[Version comparison data]
- - -
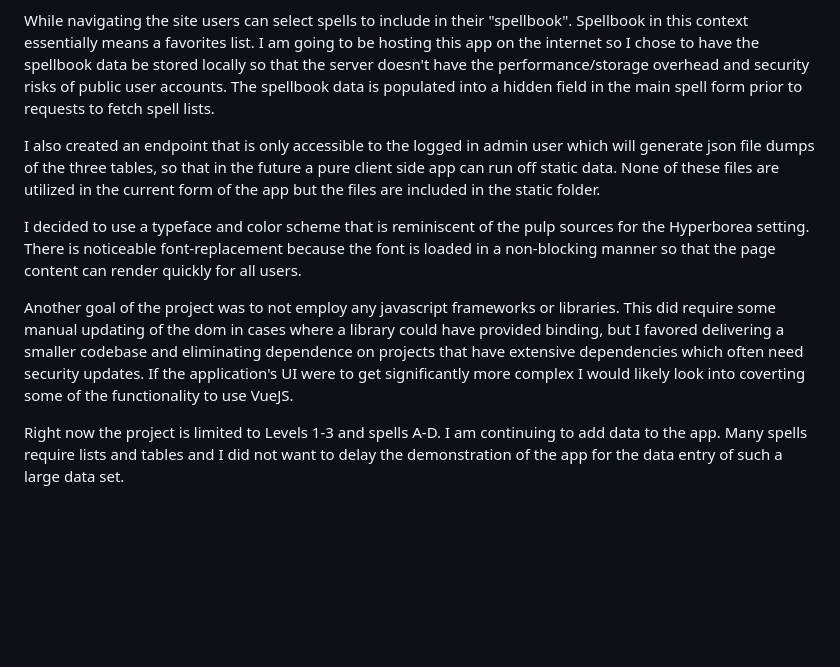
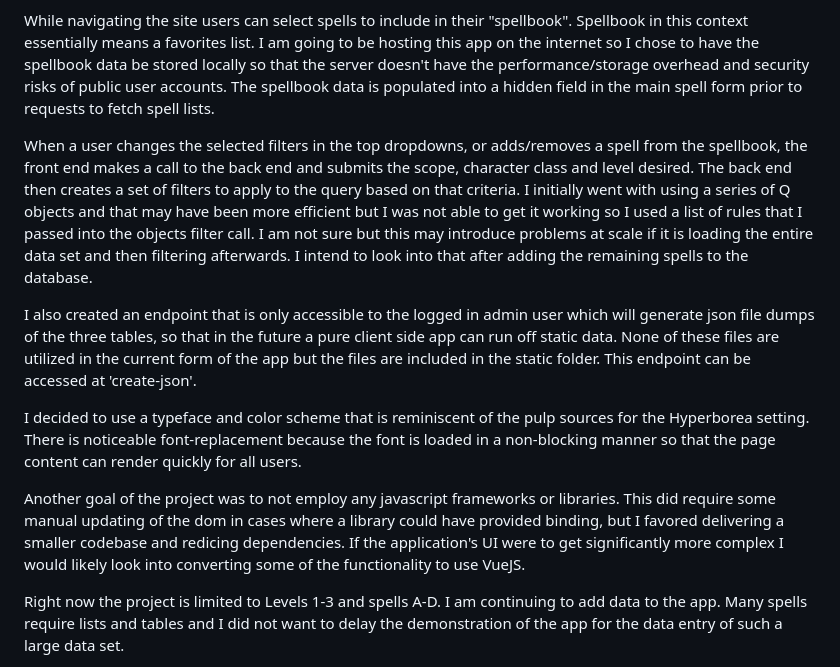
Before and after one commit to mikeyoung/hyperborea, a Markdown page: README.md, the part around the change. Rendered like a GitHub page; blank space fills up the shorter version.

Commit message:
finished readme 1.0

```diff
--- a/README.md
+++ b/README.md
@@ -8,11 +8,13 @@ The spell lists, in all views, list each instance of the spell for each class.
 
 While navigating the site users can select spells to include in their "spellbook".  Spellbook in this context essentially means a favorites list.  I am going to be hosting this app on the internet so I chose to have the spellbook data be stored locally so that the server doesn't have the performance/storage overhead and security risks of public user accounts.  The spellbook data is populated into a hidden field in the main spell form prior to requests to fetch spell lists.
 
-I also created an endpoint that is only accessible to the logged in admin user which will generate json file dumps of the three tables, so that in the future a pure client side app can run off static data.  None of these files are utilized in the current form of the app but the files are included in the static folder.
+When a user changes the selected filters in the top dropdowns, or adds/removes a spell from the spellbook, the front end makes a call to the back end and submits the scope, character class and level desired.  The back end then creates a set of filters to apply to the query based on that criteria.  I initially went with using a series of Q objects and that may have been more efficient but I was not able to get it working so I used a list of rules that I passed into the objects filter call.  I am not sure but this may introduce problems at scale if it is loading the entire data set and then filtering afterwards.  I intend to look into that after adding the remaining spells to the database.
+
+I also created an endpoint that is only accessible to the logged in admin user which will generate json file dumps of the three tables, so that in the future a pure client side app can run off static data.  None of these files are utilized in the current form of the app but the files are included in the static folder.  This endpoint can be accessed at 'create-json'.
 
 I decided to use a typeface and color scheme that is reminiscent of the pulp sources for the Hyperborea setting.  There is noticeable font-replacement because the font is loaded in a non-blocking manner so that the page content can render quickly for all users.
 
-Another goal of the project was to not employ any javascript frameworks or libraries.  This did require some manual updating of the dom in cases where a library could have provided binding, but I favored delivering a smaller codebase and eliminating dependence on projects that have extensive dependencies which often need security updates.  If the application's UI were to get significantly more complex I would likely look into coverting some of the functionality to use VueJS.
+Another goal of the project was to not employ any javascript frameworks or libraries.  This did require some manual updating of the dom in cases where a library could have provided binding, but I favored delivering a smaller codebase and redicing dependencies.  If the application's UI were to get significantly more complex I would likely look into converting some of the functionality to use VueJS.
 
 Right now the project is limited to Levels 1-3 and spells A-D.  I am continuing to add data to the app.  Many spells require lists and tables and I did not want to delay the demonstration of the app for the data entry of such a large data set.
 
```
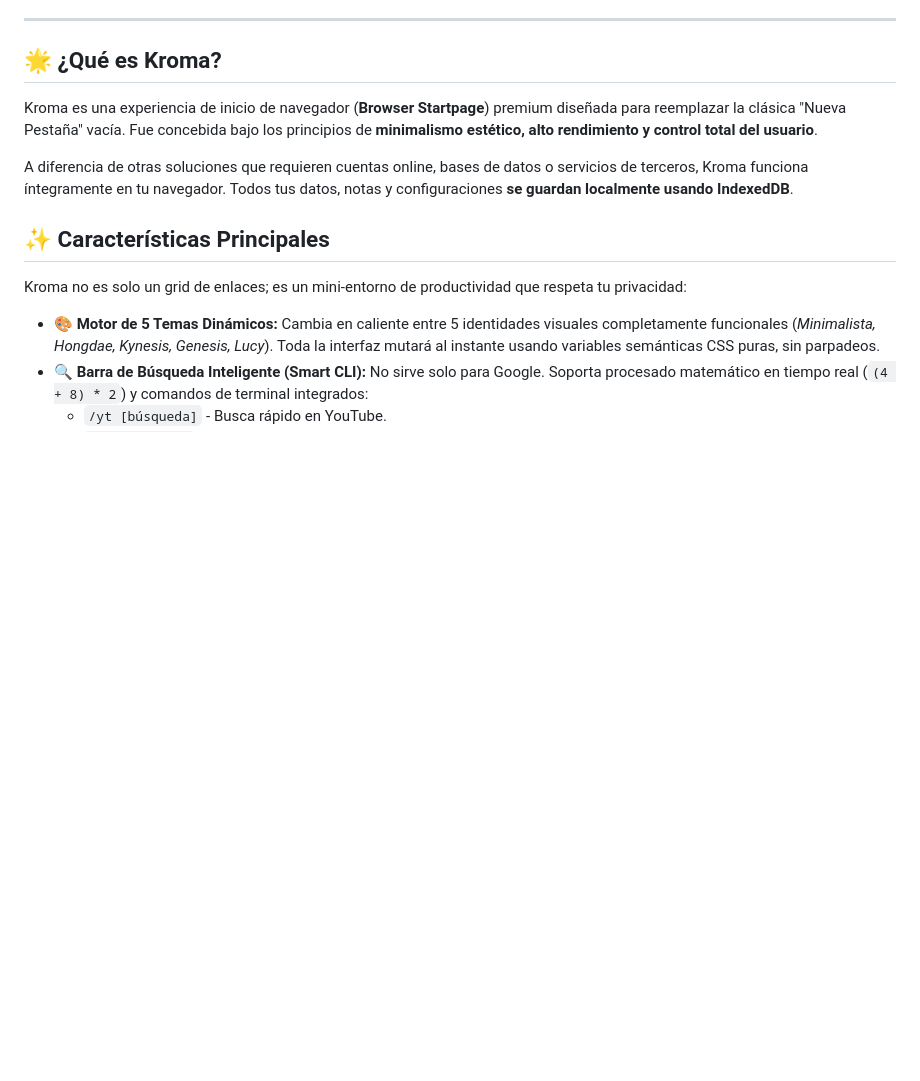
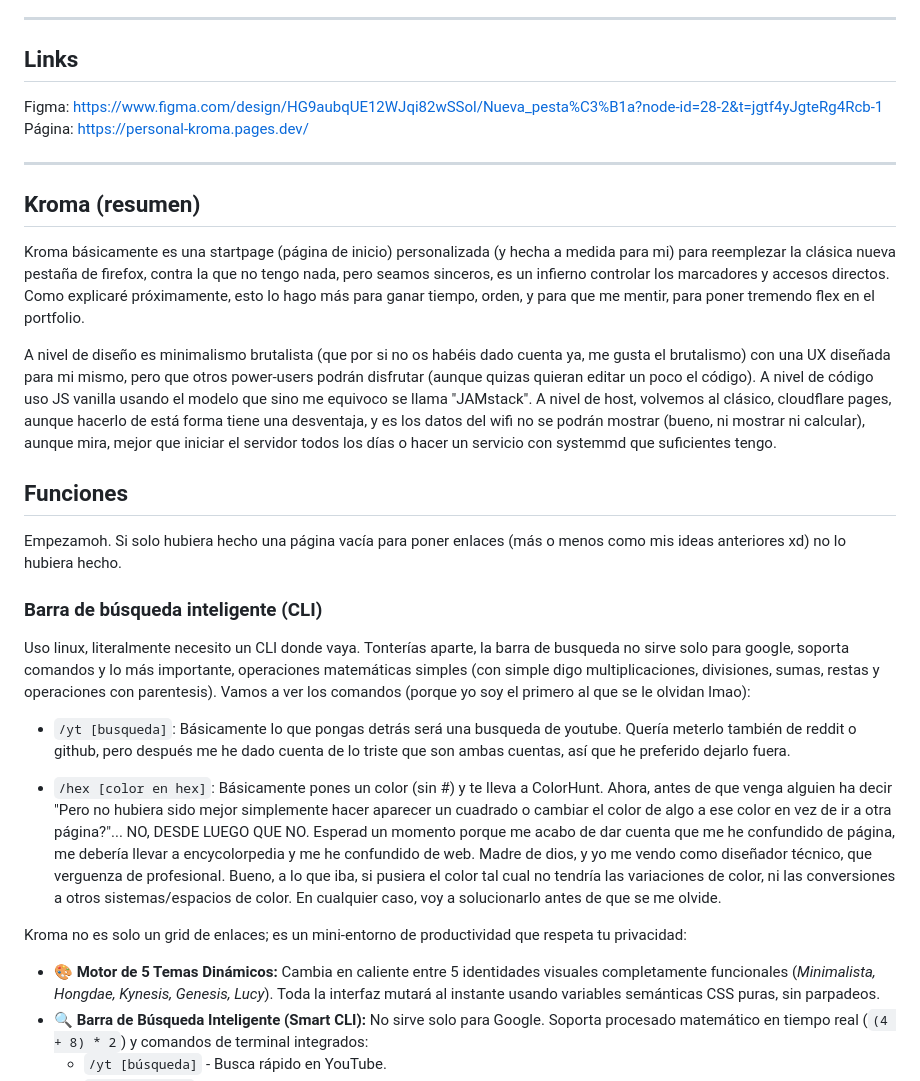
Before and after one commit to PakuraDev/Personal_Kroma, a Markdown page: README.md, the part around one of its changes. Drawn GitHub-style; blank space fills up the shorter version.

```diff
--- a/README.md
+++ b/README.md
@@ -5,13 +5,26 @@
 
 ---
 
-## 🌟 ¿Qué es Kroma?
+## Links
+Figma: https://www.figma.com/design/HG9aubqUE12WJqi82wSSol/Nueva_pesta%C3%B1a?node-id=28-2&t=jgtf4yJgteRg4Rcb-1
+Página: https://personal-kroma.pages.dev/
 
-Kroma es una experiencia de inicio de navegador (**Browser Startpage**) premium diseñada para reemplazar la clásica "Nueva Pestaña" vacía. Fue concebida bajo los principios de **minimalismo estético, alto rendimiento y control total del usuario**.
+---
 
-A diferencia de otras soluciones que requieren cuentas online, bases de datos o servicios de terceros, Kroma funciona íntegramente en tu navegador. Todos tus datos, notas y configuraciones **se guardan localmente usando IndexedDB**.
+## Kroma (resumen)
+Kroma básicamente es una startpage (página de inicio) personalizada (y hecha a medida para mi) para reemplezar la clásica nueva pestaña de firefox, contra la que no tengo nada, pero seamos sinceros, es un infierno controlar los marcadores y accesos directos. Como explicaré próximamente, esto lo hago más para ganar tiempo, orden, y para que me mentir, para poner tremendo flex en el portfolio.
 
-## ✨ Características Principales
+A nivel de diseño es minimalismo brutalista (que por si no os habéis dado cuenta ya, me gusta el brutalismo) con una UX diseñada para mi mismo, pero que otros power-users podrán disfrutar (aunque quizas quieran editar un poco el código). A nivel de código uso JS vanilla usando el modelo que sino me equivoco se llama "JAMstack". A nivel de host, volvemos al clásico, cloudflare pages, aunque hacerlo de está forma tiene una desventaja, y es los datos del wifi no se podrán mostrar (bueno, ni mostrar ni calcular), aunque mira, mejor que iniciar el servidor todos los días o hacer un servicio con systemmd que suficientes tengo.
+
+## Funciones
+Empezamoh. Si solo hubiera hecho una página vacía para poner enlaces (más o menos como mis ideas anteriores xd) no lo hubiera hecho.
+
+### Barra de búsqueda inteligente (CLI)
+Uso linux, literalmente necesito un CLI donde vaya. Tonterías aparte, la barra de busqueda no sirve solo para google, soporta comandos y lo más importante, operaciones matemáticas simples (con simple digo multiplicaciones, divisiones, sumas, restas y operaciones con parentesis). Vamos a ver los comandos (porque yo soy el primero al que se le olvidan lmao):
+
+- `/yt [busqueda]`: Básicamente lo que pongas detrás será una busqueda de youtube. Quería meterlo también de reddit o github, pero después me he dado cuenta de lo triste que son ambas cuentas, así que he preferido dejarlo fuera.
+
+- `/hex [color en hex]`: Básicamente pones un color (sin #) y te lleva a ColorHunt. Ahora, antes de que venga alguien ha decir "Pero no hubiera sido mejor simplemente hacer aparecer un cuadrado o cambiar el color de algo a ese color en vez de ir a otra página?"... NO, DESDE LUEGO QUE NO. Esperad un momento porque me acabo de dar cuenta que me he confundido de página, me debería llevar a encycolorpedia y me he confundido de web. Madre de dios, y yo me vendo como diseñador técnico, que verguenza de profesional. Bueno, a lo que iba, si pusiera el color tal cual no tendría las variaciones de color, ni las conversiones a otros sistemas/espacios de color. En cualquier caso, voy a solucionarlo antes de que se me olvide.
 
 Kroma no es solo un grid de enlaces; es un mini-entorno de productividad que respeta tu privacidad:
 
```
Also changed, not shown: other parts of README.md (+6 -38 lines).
- - -
# [ABOUT THIS TASK]
Return all records exactly; no pictures.

# [RESULT]
Before and after one commit to mikeyoung/hyperborea, a Markdown page: README.md, the part around the change. Rendered like a GitHub page; blank space fills up the shorter version.

Commit message:
finished readme 1.0

```diff
--- a/README.md
+++ b/README.md
@@ -8,11 +8,13 @@ The spell lists, in all views, list each instance of the spell for each class.
 
 While navigating the site users can select spells to include in their "spellbook".  Spellbook in this context essentially means a favorites list.  I am going to be hosting this app on the internet so I chose to have the spellbook data be stored locally so that the server doesn't have the performance/storage overhead and security risks of public user accounts.  The spellbook data is populated into a hidden field in the main spell form prior to requests to fetch spell lists.
 
-I also created an endpoint that is only accessible to the logged in admin user which will generate json file dumps of the three tables, so that in the future a pure client side app can run off static data.  None of these files are utilized in the current form of the app but the files are included in the static folder.
+When a user changes the selected filters in the top dropdowns, or adds/removes a spell from the spellbook, the front end makes a call to the back end and submits the scope, character class and level desired.  The back end then creates a set of filters to apply to the query based on that criteria.  I initially went with using a series of Q objects and that may have been more efficient but I was not able to get it working so I used a list of rules that I passed into the objects filter call.  I am not sure but this may introduce problems at scale if it is loading the entire data set and then filtering afterwards.  I intend to look into that after adding the remaining spells to the database.
+
+I also created an endpoint that is only accessible to the logged in admin user which will generate json file dumps of the three tables, so that in the future a pure client side app can run off static data.  None of these files are utilized in the current form of the app but the files are included in the static folder.  This endpoint can be accessed at 'create-json'.
 
 I decided to use a typeface and color scheme that is reminiscent of the pulp sources for the Hyperborea setting.  There is noticeable font-replacement because the font is loaded in a non-blocking manner so that the page content can render quickly for all users.
 
-Another goal of the project was to not employ any javascript frameworks or libraries.  This did require some manual updating of the dom in cases where a library could have provided binding, but I favored delivering a smaller codebase and eliminating dependence on projects that have extensive dependencies which often need security updates.  If the application's UI were to get significantly more complex I would likely look into coverting some of the functionality to use VueJS.
+Another goal of the project was to not employ any javascript frameworks or libraries.  This did require some manual updating of the dom in cases where a library could have provided binding, but I favored delivering a smaller codebase and redicing dependencies.  If the application's UI were to get significantly more complex I would likely look into converting some of the functionality to use VueJS.
 
 Right now the project is limited to Levels 1-3 and spells A-D.  I am continuing to add data to the app.  Many spells require lists and tables and I did not want to delay the demonstration of the app for the data entry of such a large data set.
 
```
Before and after one commit to PakuraDev/Personal_Kroma, a Markdown page: README.md, the part around one of its changes. Drawn GitHub-style; blank space fills up the shorter version.

```diff
--- a/README.md
+++ b/README.md
@@ -5,13 +5,26 @@
 
 ---
 
-## 🌟 ¿Qué es Kroma?
+## Links
+Figma: https://www.figma.com/design/HG9aubqUE12WJqi82wSSol/Nueva_pesta%C3%B1a?node-id=28-2&t=jgtf4yJgteRg4Rcb-1
+Página: https://personal-kroma.pages.dev/
 
-Kroma es una experiencia de inicio de navegador (**Browser Startpage**) premium diseñada para reemplazar la clásica "Nueva Pestaña" vacía. Fue concebida bajo los principios de **minimalismo estético, alto rendimiento y control total del usuario**.
+---
 
-A diferencia de otras soluciones que requieren cuentas online, bases de datos o servicios de terceros, Kroma funciona íntegramente en tu navegador. Todos tus datos, notas y configuraciones **se guardan localmente usando IndexedDB**.
+## Kroma (resumen)
+Kroma básicamente es una startpage (página de inicio) personalizada (y hecha a medida para mi) para reemplezar la clásica nueva pestaña de firefox, contra la que no tengo nada, pero seamos sinceros, es un infierno controlar los marcadores y accesos directos. Como explicaré próximamente, esto lo hago más para ganar tiempo, orden, y para que me mentir, para poner tremendo flex en el portfolio.
 
-## ✨ Características Principales
+A nivel de diseño es minimalismo brutalista (que por si no os habéis dado cuenta ya, me gusta el brutalismo) con una UX diseñada para mi mismo, pero que otros power-users podrán disfrutar (aunque quizas quieran editar un poco el código). A nivel de código uso JS vanilla usando el modelo que sino me equivoco se llama "JAMstack". A nivel de host, volvemos al clásico, cloudflare pages, aunque hacerlo de está forma tiene una desventaja, y es los datos del wifi no se podrán mostrar (bueno, ni mostrar ni calcular), aunque mira, mejor que iniciar el servidor todos los días o hacer un servicio con systemmd que suficientes tengo.
+
+## Funciones
+Empezamoh. Si solo hubiera hecho una página vacía para poner enlaces (más o menos como mis ideas anteriores xd) no lo hubiera hecho.
+
+### Barra de búsqueda inteligente (CLI)
+Uso linux, literalmente necesito un CLI donde vaya. Tonterías aparte, la barra de busqueda no sirve solo para google, soporta comandos y lo más importante, operaciones matemáticas simples (con simple digo multiplicaciones, divisiones, sumas, restas y operaciones con parentesis). Vamos a ver los comandos (porque yo soy el primero al que se le olvidan lmao):
+
+- `/yt [busqueda]`: Básicamente lo que pongas detrás será una busqueda de youtube. Quería meterlo también de reddit o github, pero después me he dado cuenta de lo triste que son ambas cuentas, así que he preferido dejarlo fuera.
+
+- `/hex [color en hex]`: Básicamente pones un color (sin #) y te lleva a ColorHunt. Ahora, antes de que venga alguien ha decir "Pero no hubiera sido mejor simplemente hacer aparecer un cuadrado o cambiar el color de algo a ese color en vez de ir a otra página?"... NO, DESDE LUEGO QUE NO. Esperad un momento porque me acabo de dar cuenta que me he confundido de página, me debería llevar a encycolorpedia y me he confundido de web. Madre de dios, y yo me vendo como diseñador técnico, que verguenza de profesional. Bueno, a lo que iba, si pusiera el color tal cual no tendría las variaciones de color, ni las conversiones a otros sistemas/espacios de color. En cualquier caso, voy a solucionarlo antes de que se me olvide.
 
 Kroma no es solo un grid de enlaces; es un mini-entorno de productividad que respeta tu privacidad:
 
```
Also changed, not shown: other parts of README.md (+6 -38 lines).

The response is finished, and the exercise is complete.